* [REQUIREMENT]: Look for the string "scPRINT" in the data below, and copy each line that holds it.

* [DATA RECORDS]:
[Start of Attachment]

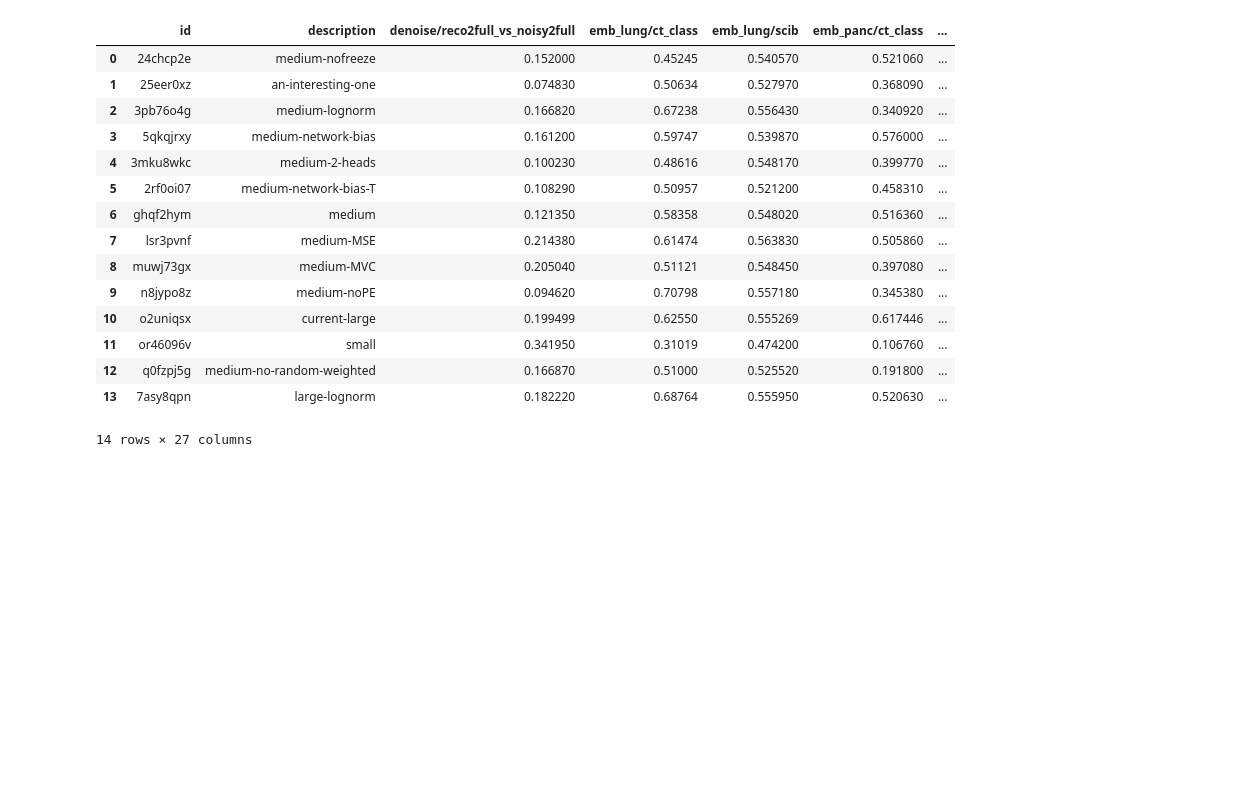
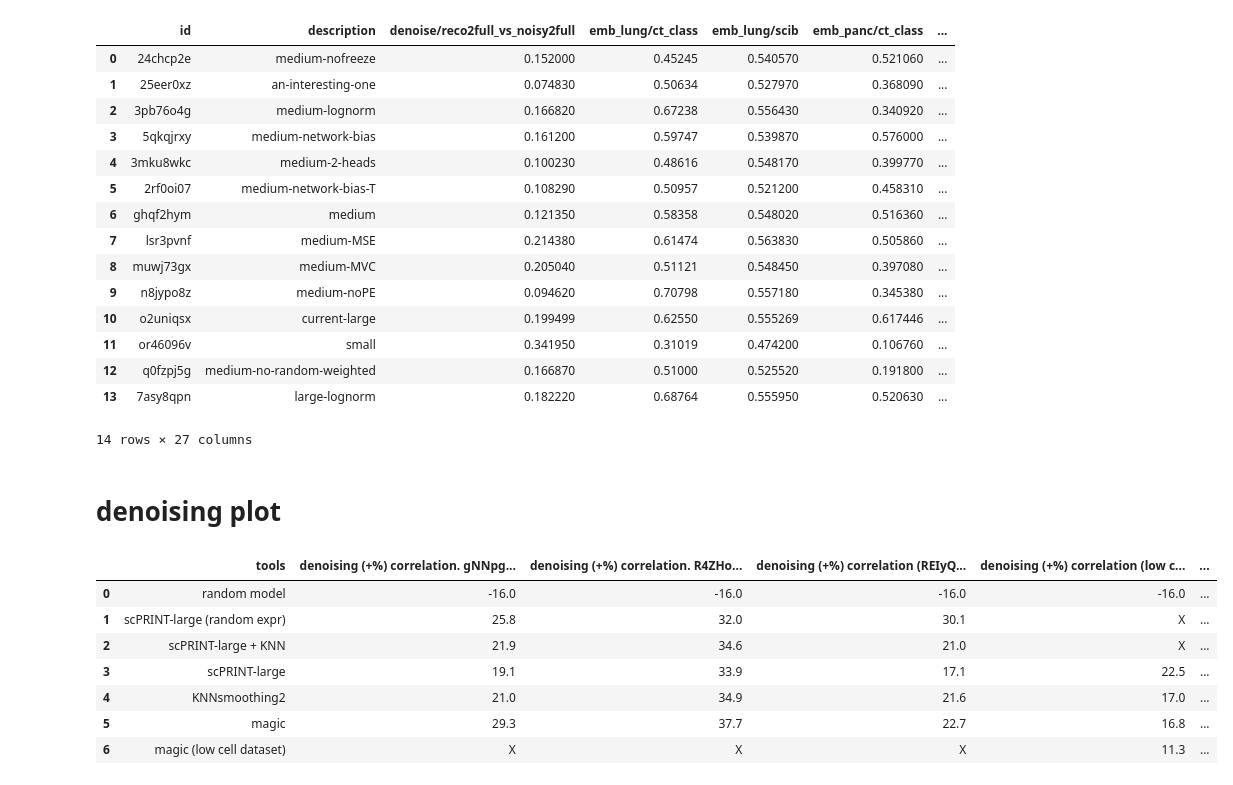
Before and after one commit to cantinilab/scPRINT-ICML, a Jupyter notebook: figures/plot_results.ipynb, the cells around one changed output. Drawn from its saved outputs; the diff is of its cells as text; code cells hidden in the pictures; blank space fills up the shorter version.

```diff
--- a/figures/plot_results.ipynb
+++ b/figures/plot_results.ipynb
@@ -349,3 +349,17 @@ pivoted_res = res.pivot(index=['id', 'description'], columns='label', values='sc
 
 # Display the pivoted table
 pivoted_res.to_csv("data/ablation_scores.tsv",sep="\t", index=False)
+# %% [markdown]
+# denoising plot
+# %%
+res = pd.read_csv('data/denoising.tsv', sep="\t")
+res
+# %% [output]
+|  | tools | denoising (+%) correlation. gNNpg... | denoising (+%) correlation. R4ZHo... | denoising (+%) correlation (REIyQ... | denoising (+%) correlation (low c... | ... |
+| 0 | random model | -16.0 | -16.0 | -16.0 | -16.0 | ... |
+| 1 | scPRINT-large (random expr) | 25.8 | 32.0 | 30.1 | X | ... |
+| 2 | scPRINT-large + KNN | 21.9 | 34.6 | 21.0 | X | ... |
+| 3 | scPRINT-large | 19.1 | 33.9 | 17.1 | 22.5 | ... |
+| 4 | KNNsmoothing2 | 21.0 | 34.9 | 21.6 | 17.0 | ... |
+| 5 | magic | 29.3 | 37.7 | 22.7 | 16.8 | ... |
+| 6 | magic (low cell dataset) | X | X | X | 11.3 | ... |
```
Also changed, not shown: parts of 2 cells of this notebook, 7 other files.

[End of Attachment]

* [RESPONSE AREA]:
Before and after one commit to cantinilab/scPRINT-ICML, a Jupyter notebook: figures/plot_results.ipynb, the cells around one changed output. Drawn from its saved outputs; the diff is of its cells as text; code cells hidden in the pictures; blank space fills up the shorter version.
+| 1 | scPRINT-large (random expr) | 25.8 | 32.0 | 30.1 | X | ... |
+| 2 | scPRINT-large + KNN | 21.9 | 34.6 | 21.0 | X | ... |
+| 3 | scPRINT-large | 19.1 | 33.9 | 17.1 | 22.5 | ... |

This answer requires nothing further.